Thursday, 3 December 2009

Feynman looks at the blueprints

The Pleasure Of Finding Things Out is a collection of Richard Feynman’s short works. Perhaps the most famous of these is his 1974 Caltech Commencement Address on Cargo Cult Science. My personal favourite there is Los Alamos from Below (slightly different version of this lecture appears here).
How do you look at a plant that ain’t built yet? I don’t know. So I go into this room with these fellows. There was always a Lieutenant Zumwalt that was always coming around with me, taking care of me, you know; I had to have an escort everywhere. So he goes with me, he takes me into this room and there are these two engineers and a loooooooong table, great big long table, tremendous table, covered with a blueprint that’s as big as the table; not one blueprint, but a stack of blueprints. I took mechanical drawing when I was in school, but I wasn’t too good at reading blueprints. So they start to explain it to me because they thought I was a genius.
The Pleasure Of Finding Things Out: The Best Short Works Of Richard Feynman (Helix Books)
And they start out, “Mr. Feynman, we would like you to understand, the plant is so designed, you see one of the things we had to avoid in the plant was accumulation.” Problems like — there’s an evaporator working which is trying to accumulate the stuff; if the valve gets stuck or something like that and they accumulate too much stuff, it’ll explode. So they explained to me that this plant is designed so that no one valve, if any one valve gets stuck nothing will happen. It needs at least two valves everywhere.

So then they explain how it works. The carbon tetrachloride comes in here, the uranium nitrate from here comes in here, it goes up and down, it goes up through the floor, comes up through the pipes, coming up from the second floor, bluuuuurp, from the blueprints, down, up, down, up, very fast talking explaining the very, very complicated chemical plant.

I’m completely dazed, worse, I don’t know what the symbols on the blueprint mean! There is some kind of a thing that at first I think it’s a window. It’s a square with a little cross in the middle, all over the damn place. Lines with this damn square, lines with the damn square. I think it’s a window; no, it can’t be a window, ’cause it ain’t always at the edge. I want to ask them what it is.

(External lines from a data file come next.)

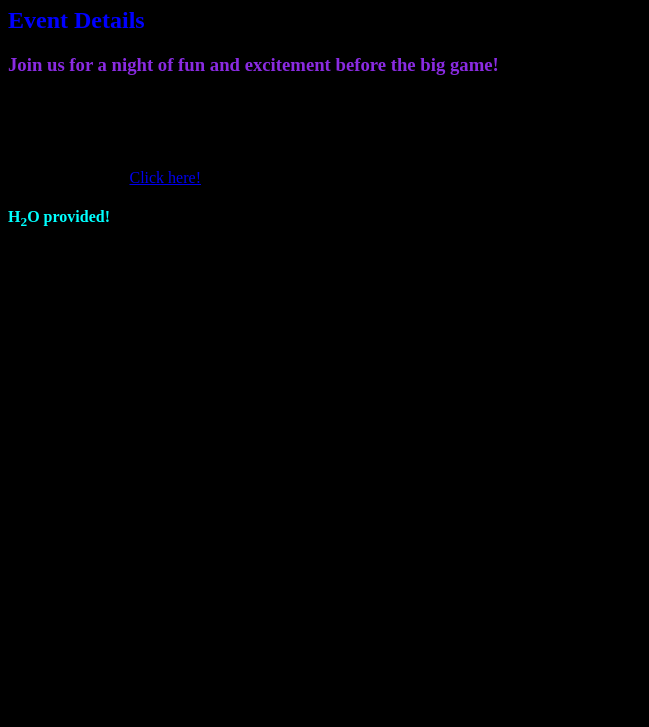
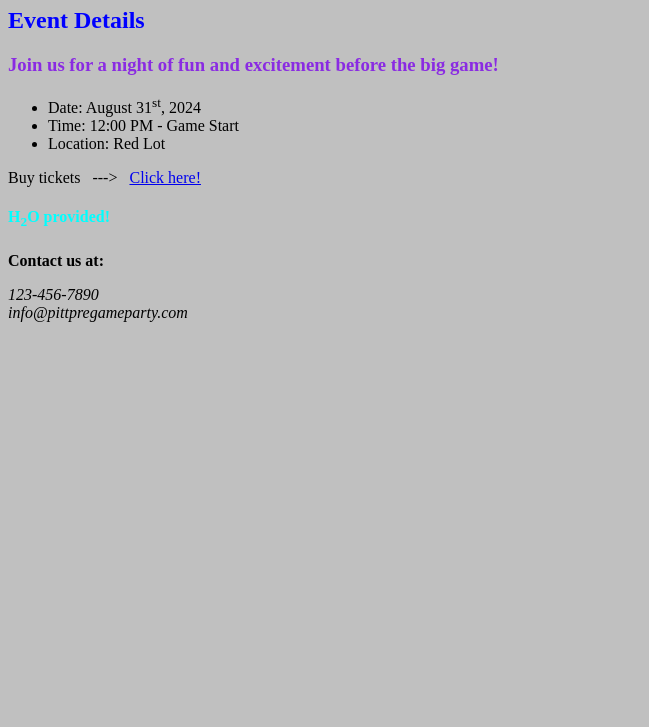
Before and after one commit to ethannfrank/cs_0134-lab_1, a plain HTML site: page index.html in a window 1280 px wide. Shown: the part 73-800 px from the top of the page, without its empty margins (0-649 px from the left). Drawn offline with Linux system fonts and the light colour scheme.

Commit message:
final commit

```diff
--- a/index.html
+++ b/index.html
@@ -7,7 +7,7 @@
     <title>Lab 1</title>
     <style>
       body {
-        background-color: black;
+        background-color: silver;
       }
     </style>
   </head>
```
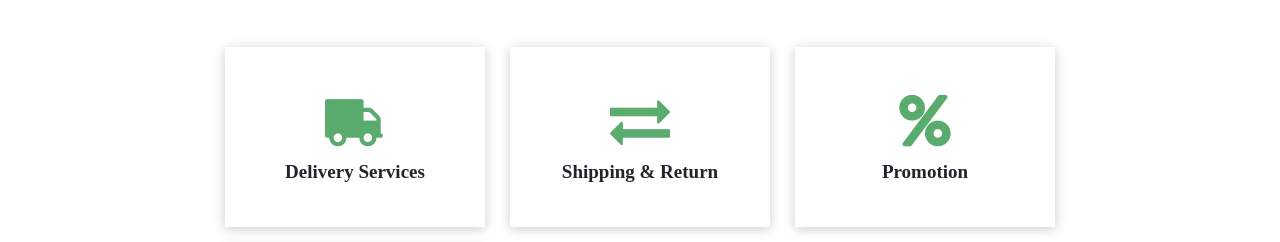
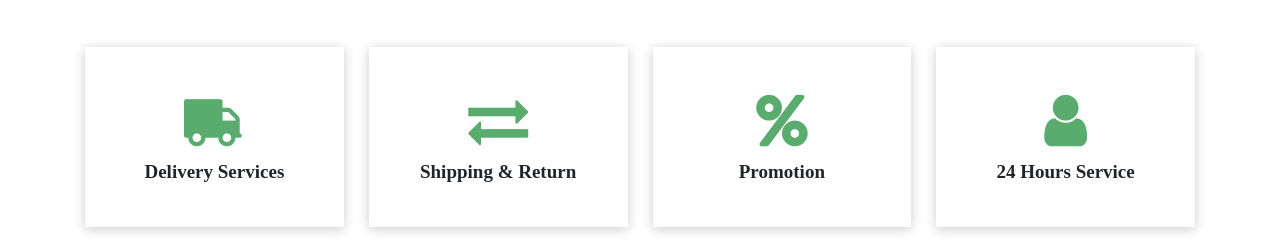
Before and after one commit to ahmad-karimigorji/zay-shop-demo, a plain HTML site: page buy.html in a window 1280 px wide. Shown: the part 558-800 px from the top of the page. Drawn offline with nearby package versions, Linux system fonts and the light colour scheme.

Commit message:
Update style.css

```diff
--- a/css/style.css
+++ b/css/style.css
@@ -918,7 +918,7 @@ body ::-webkit-scrollbar-thumb {
   justify-content: center;
   width: 100%;
   display: grid;
-  grid-template-columns: repeat(auto-fit, minmax(250px, 500px));
+  grid-template-columns: repeat(auto-fit, minmax(210px, 1fr));
   grid-gap: 2rem 2.5rem;
   padding-top: 2.5rem;
 }
@@ -1008,10 +1008,6 @@ body ::-webkit-scrollbar-thumb {
   }
 }
 @media screen and (min-width: 768px) {
-  .body-services {
-    grid-template-columns: repeat(auto-fit, minmax(250px, 350px));
-    grid-gap: 3rem 2.5rem;
-  }
   .body-services > div {
     min-height: 180px;
   }
@@ -1029,10 +1025,6 @@ body ::-webkit-scrollbar-thumb {
   }
 }
 @media screen and (min-width: 1024px) {
-  .body-services {
-    grid-template-columns: repeat(auto-fit, minmax(200px, 260px));
-    grid-gap: 2rem 2.5rem;
-  }
   .our-brands img {
     width: 17%;
     margin: 0 2rem;
```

You must have been in a situation like this — you didn’t ask them right away, right away it would have been OK. But they’ve been talking a little bit too long. You hesitated too long. If you ask them now they’ll say, what are you wasting my time all this time for? I don’t know what to do. You are not going to believe this story, but I swear it’s absolutely true; it’s such sensational luck. I thought what am I going to do, what am I going to do????? I got an idea. Maybe it’s a valve? So, in order to find out whether it’s a valve or not I take my finger and I put it down in the middle of one of the blueprints on page number 3 down in the end and I said, “What happens if this valve gets stuck?” figuring they’re going to say, “That’s not a valve, sir, that’s a window.”

So one looks at the other and says, “Well, if that valve gets stuck,” and they go up and down on the blueprint, up and down, the other guy up and down, back and forth, back and forth, and they both look at each other and they turn around to me and they open their mouths — “You’re absolutely right, sir.”

So they roll up the blueprints and away they went and we walked out. And Lt. Zumwalt, who had been following me all the way through, said, “You’re a genius. I got the idea you were a genius when you went through the plant once and you could tell them about evaporator C-21 in building 90-207 the next morning,“ he says, “but what you have just done is so fantastic, I want to know how, how do you do that?” I told him, you try to find out whether it’s a valve or not.

No comments:

Post a Comment